• _Brief_
What you give back should be exactly the opening lines of the data, ending with the line that contains "with identity spine)" and including it.

• _Data for this exercise_
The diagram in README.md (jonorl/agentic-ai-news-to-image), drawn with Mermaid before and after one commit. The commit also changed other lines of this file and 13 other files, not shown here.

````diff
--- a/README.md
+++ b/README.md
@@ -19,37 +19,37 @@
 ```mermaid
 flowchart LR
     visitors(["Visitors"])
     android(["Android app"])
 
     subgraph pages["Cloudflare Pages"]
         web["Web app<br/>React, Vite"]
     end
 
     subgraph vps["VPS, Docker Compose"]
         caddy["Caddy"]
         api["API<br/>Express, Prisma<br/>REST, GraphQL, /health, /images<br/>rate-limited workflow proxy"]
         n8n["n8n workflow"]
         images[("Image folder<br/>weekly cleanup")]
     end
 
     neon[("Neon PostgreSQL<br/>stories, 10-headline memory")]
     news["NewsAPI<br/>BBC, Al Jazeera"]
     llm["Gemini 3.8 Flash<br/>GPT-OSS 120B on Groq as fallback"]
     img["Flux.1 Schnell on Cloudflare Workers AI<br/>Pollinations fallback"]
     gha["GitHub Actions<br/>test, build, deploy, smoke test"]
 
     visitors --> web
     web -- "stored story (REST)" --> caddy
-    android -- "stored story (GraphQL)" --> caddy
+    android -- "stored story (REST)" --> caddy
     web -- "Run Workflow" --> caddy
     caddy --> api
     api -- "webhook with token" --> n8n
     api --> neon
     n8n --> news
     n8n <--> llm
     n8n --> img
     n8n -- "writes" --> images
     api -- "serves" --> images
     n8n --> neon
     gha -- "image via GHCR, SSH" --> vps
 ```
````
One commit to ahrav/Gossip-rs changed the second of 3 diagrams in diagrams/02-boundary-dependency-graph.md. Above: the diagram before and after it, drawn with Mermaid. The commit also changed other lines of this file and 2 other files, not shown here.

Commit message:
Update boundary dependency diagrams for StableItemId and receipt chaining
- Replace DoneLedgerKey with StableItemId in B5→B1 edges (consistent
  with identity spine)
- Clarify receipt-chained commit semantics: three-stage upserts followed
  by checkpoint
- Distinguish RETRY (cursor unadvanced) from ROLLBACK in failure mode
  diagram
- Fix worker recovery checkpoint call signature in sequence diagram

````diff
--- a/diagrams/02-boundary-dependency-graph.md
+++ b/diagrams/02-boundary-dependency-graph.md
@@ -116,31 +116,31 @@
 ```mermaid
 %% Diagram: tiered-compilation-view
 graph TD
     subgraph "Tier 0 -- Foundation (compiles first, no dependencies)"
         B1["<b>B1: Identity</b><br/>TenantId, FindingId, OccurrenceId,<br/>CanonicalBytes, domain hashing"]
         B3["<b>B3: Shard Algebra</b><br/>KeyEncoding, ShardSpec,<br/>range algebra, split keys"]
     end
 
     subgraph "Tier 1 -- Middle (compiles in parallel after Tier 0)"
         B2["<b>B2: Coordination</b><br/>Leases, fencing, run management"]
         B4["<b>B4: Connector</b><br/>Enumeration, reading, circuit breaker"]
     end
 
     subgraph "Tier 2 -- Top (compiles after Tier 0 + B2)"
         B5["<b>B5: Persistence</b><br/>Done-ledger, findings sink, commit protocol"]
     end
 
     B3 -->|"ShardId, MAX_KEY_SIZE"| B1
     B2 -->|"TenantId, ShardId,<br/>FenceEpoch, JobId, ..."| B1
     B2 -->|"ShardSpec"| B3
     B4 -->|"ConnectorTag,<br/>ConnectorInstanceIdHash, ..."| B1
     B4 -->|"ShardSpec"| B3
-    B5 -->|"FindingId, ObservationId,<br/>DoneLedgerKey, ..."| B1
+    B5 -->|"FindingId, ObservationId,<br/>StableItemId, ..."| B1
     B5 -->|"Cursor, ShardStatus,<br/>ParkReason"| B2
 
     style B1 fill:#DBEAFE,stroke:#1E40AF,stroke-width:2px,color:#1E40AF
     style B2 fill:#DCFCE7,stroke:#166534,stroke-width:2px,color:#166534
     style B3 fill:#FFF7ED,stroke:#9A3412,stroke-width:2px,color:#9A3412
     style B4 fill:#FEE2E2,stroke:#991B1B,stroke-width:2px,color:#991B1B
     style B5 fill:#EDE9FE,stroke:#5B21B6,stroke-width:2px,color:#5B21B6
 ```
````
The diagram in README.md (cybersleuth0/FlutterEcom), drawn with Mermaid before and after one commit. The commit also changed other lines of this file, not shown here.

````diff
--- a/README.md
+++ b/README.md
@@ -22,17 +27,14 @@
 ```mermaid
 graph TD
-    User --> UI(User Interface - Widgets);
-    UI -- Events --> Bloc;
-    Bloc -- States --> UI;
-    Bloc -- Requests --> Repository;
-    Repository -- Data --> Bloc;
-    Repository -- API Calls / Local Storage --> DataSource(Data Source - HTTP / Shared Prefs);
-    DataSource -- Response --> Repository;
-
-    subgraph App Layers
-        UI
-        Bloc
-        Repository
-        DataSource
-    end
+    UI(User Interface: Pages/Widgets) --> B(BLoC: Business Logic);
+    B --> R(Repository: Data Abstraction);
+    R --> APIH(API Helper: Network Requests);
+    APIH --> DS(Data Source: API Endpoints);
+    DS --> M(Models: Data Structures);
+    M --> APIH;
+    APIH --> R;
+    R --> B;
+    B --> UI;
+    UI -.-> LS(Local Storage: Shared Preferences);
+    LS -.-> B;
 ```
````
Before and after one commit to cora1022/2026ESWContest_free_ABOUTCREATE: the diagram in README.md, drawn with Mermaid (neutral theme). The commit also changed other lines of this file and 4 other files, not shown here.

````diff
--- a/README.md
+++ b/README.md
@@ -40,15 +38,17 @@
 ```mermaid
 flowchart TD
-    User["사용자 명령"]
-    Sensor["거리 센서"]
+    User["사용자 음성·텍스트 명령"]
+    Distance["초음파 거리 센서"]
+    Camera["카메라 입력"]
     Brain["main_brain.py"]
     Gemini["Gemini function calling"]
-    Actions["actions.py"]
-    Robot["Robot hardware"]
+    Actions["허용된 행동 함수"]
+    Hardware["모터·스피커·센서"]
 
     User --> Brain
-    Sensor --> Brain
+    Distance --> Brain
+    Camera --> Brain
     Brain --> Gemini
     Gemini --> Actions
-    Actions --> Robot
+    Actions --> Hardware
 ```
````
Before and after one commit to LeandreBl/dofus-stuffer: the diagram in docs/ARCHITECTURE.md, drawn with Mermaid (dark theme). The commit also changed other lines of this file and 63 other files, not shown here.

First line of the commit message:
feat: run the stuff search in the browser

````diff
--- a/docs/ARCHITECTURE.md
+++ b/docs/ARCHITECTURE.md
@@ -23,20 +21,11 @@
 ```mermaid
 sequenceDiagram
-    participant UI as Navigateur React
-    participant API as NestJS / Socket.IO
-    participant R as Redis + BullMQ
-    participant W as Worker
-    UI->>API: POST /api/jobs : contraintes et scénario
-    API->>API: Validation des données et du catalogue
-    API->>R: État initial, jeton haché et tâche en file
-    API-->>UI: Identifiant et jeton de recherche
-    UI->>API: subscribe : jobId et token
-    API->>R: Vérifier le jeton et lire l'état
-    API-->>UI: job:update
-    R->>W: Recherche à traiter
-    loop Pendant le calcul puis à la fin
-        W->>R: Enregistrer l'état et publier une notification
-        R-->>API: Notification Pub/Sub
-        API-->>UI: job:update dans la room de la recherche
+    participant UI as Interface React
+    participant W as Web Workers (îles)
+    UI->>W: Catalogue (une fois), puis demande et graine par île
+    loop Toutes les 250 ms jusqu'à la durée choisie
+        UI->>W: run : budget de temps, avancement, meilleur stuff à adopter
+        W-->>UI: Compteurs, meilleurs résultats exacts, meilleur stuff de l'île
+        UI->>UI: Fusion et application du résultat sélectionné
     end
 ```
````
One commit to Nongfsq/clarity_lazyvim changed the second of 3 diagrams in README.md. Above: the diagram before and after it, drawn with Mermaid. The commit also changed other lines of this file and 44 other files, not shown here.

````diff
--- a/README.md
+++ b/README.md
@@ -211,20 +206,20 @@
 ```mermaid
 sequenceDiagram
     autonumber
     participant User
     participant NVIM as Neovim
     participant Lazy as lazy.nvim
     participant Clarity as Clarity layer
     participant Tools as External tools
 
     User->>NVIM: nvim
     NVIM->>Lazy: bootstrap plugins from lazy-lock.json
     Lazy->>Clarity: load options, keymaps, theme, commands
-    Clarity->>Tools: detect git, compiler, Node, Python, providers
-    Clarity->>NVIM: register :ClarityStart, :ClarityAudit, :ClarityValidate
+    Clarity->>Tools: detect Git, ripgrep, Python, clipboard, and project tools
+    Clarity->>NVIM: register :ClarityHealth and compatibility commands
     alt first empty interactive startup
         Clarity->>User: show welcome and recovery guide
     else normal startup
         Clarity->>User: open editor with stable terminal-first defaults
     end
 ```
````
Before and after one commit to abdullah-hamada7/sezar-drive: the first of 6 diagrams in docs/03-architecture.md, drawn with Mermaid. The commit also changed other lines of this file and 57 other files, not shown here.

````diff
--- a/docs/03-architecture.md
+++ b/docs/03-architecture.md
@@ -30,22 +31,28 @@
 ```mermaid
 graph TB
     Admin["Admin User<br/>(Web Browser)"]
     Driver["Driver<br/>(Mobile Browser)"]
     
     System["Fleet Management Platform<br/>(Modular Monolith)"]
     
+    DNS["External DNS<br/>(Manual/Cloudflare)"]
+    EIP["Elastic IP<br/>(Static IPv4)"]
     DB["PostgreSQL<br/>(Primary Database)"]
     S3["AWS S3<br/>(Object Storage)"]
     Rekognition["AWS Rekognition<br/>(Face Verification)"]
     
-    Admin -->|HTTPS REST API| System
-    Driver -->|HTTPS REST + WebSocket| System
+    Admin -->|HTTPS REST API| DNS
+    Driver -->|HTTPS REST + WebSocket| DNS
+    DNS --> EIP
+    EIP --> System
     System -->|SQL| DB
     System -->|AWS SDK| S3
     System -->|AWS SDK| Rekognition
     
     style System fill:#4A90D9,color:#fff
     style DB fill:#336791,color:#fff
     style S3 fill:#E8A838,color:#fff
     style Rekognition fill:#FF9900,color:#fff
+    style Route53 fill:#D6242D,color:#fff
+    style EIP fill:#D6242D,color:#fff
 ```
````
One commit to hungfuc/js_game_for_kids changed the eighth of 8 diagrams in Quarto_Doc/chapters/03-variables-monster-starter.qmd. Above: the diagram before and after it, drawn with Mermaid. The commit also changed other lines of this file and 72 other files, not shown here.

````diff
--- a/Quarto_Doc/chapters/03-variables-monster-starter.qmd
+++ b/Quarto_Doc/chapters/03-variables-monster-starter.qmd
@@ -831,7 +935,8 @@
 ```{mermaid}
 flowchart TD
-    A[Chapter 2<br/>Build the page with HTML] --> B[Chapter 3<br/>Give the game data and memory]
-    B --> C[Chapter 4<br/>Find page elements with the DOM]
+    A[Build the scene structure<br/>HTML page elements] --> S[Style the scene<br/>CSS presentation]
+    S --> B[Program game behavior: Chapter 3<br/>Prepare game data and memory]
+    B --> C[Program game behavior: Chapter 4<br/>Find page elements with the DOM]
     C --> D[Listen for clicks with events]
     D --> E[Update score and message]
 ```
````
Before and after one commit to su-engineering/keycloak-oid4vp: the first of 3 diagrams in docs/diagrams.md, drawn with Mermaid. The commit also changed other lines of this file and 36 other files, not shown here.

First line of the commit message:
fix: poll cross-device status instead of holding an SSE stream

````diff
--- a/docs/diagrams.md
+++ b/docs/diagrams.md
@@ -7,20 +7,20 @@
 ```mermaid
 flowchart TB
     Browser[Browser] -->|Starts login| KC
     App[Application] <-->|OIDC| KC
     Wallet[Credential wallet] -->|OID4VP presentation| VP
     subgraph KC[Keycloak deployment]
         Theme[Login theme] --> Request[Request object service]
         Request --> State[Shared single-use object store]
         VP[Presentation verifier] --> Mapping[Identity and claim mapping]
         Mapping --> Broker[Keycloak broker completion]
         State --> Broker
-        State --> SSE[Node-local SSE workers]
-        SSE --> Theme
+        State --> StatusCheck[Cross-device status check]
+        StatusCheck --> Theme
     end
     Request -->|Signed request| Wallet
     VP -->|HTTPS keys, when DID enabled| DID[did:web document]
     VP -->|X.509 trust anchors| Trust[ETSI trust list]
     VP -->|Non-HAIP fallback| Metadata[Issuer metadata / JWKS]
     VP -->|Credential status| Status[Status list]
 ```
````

• _Task response_
The diagram in README.md (jonorl/agentic-ai-news-to-image), drawn with Mermaid before and after one commit. The commit also changed other lines of this file and 13 other files, not shown here.

````diff
--- a/README.md
+++ b/README.md
@@ -19,37 +19,37 @@
 ```mermaid
 flowchart LR
     visitors(["Visitors"])
     android(["Android app"])
 
     subgraph pages["Cloudflare Pages"]
         web["Web app<br/>React, Vite"]
     end
 
     subgraph vps["VPS, Docker Compose"]
         caddy["Caddy"]
         api["API<br/>Express, Prisma<br/>REST, GraphQL, /health, /images<br/>rate-limited workflow proxy"]
         n8n["n8n workflow"]
         images[("Image folder<br/>weekly cleanup")]
     end
 
     neon[("Neon PostgreSQL<br/>stories, 10-headline memory")]
     news["NewsAPI<br/>BBC, Al Jazeera"]
     llm["Gemini 3.8 Flash<br/>GPT-OSS 120B on Groq as fallback"]
     img["Flux.1 Schnell on Cloudflare Workers AI<br/>Pollinations fallback"]
     gha["GitHub Actions<br/>test, build, deploy, smoke test"]
 
     visitors --> web
     web -- "stored story (REST)" --> caddy
-    android -- "stored story (GraphQL)" --> caddy
+    android -- "stored story (REST)" --> caddy
     web -- "Run Workflow" --> caddy
     caddy --> api
     api -- "webhook with token" --> n8n
     api --> neon
     n8n --> news
     n8n <--> llm
     n8n --> img
     n8n -- "writes" --> images
     api -- "serves" --> images
     n8n --> neon
     gha -- "image via GHCR, SSH" --> vps
 ```
````
One commit to ahrav/Gossip-rs changed the second of 3 diagrams in diagrams/02-boundary-dependency-graph.md. Above: the diagram before and after it, drawn with Mermaid. The commit also changed other lines of this file and 2 other files, not shown here.

Commit message:
Update boundary dependency diagrams for StableItemId and receipt chaining
- Replace DoneLedgerKey with StableItemId in B5→B1 edges (consistent
  with identity spine)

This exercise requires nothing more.